Leave the pictures behind and repeat all the entries exactly.

• Task data:
-----
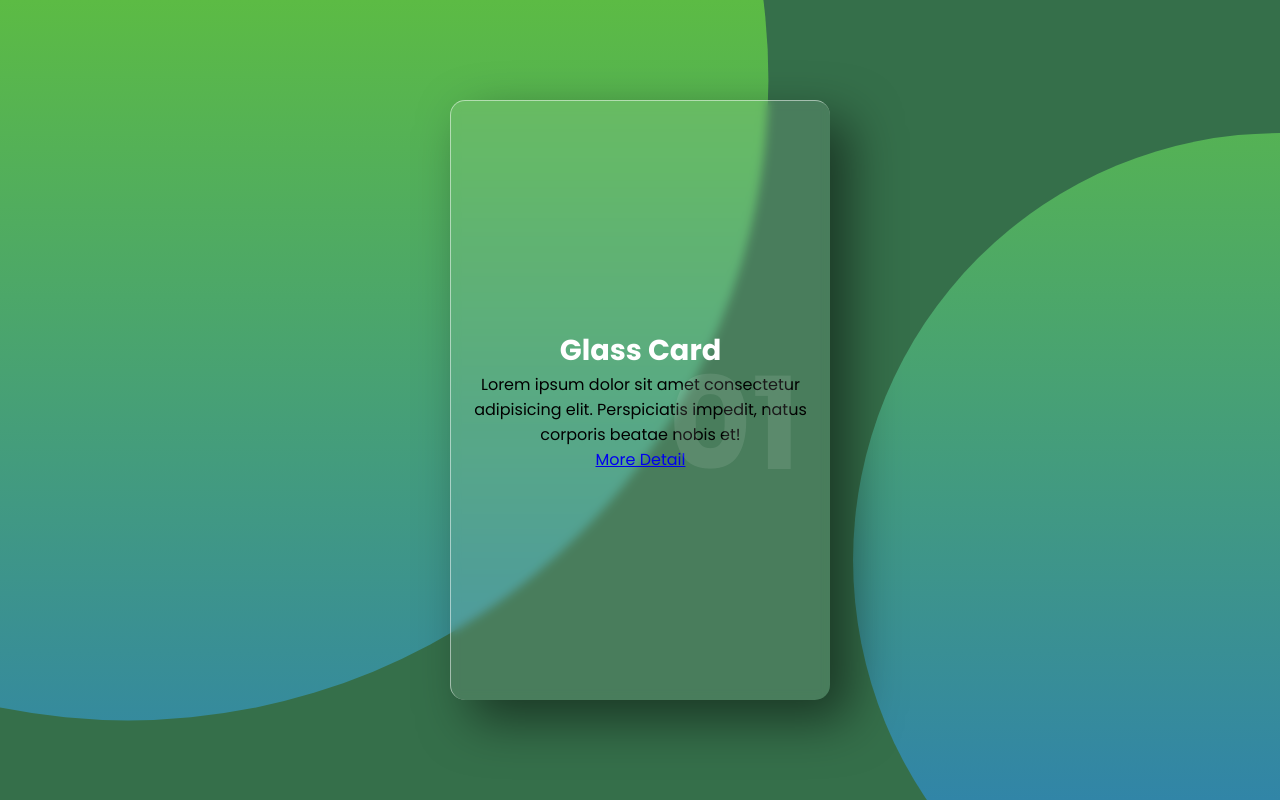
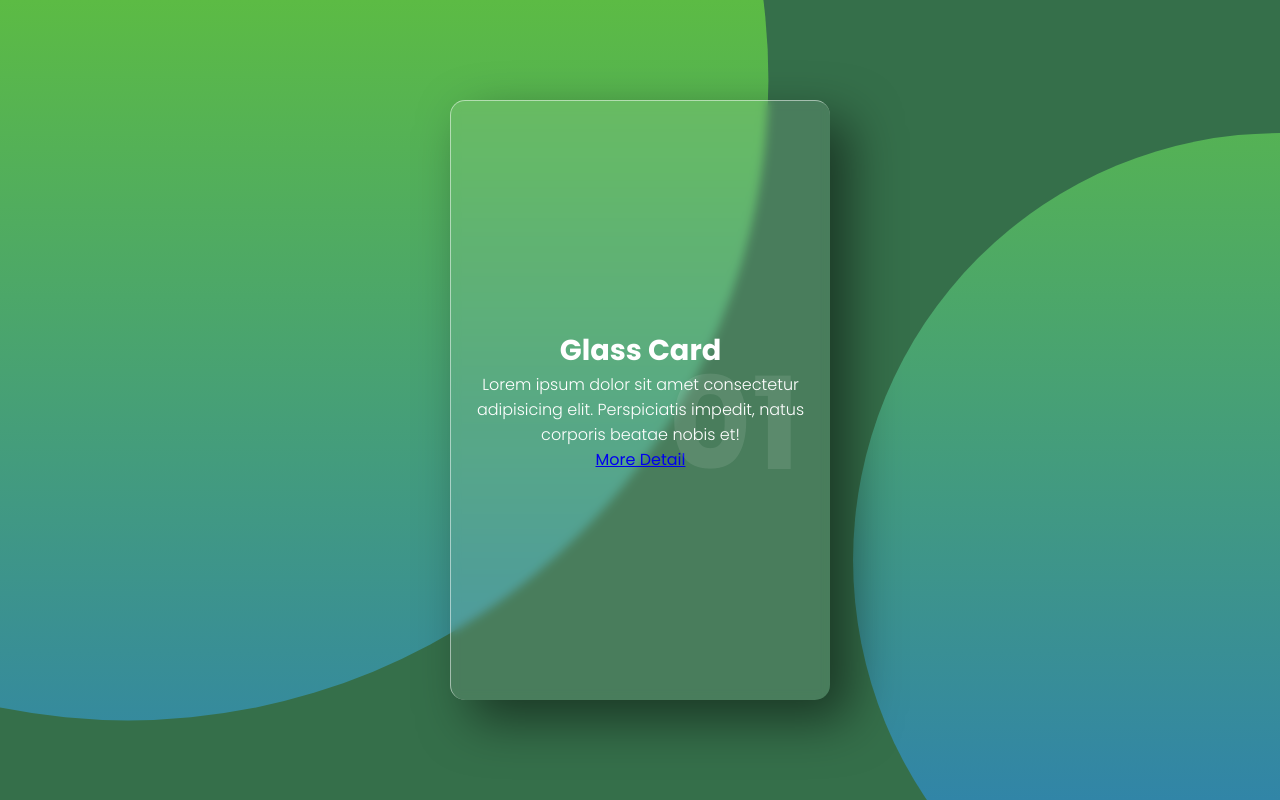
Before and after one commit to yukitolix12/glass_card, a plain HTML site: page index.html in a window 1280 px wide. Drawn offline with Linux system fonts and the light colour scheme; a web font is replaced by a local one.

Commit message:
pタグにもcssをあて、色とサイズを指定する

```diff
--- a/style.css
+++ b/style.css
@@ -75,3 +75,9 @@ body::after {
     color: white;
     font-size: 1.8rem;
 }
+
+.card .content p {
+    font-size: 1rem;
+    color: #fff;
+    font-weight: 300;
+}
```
-----
• Written reply:
Before and after one commit to yukitolix12/glass_card, a plain HTML site: page index.html in a window 1280 px wide. Drawn offline with Linux system fonts and the light colour scheme; a web font is replaced by a local one.

Commit message:
pタグにもcssをあて、色とサイズを指定する

```diff
--- a/style.css
+++ b/style.css
@@ -75,3 +75,9 @@ body::after {
     color: white;
     font-size: 1.8rem;
 }
+
+.card .content p {
+    font-size: 1rem;
+    color: #fff;
+    font-weight: 300;
+}
```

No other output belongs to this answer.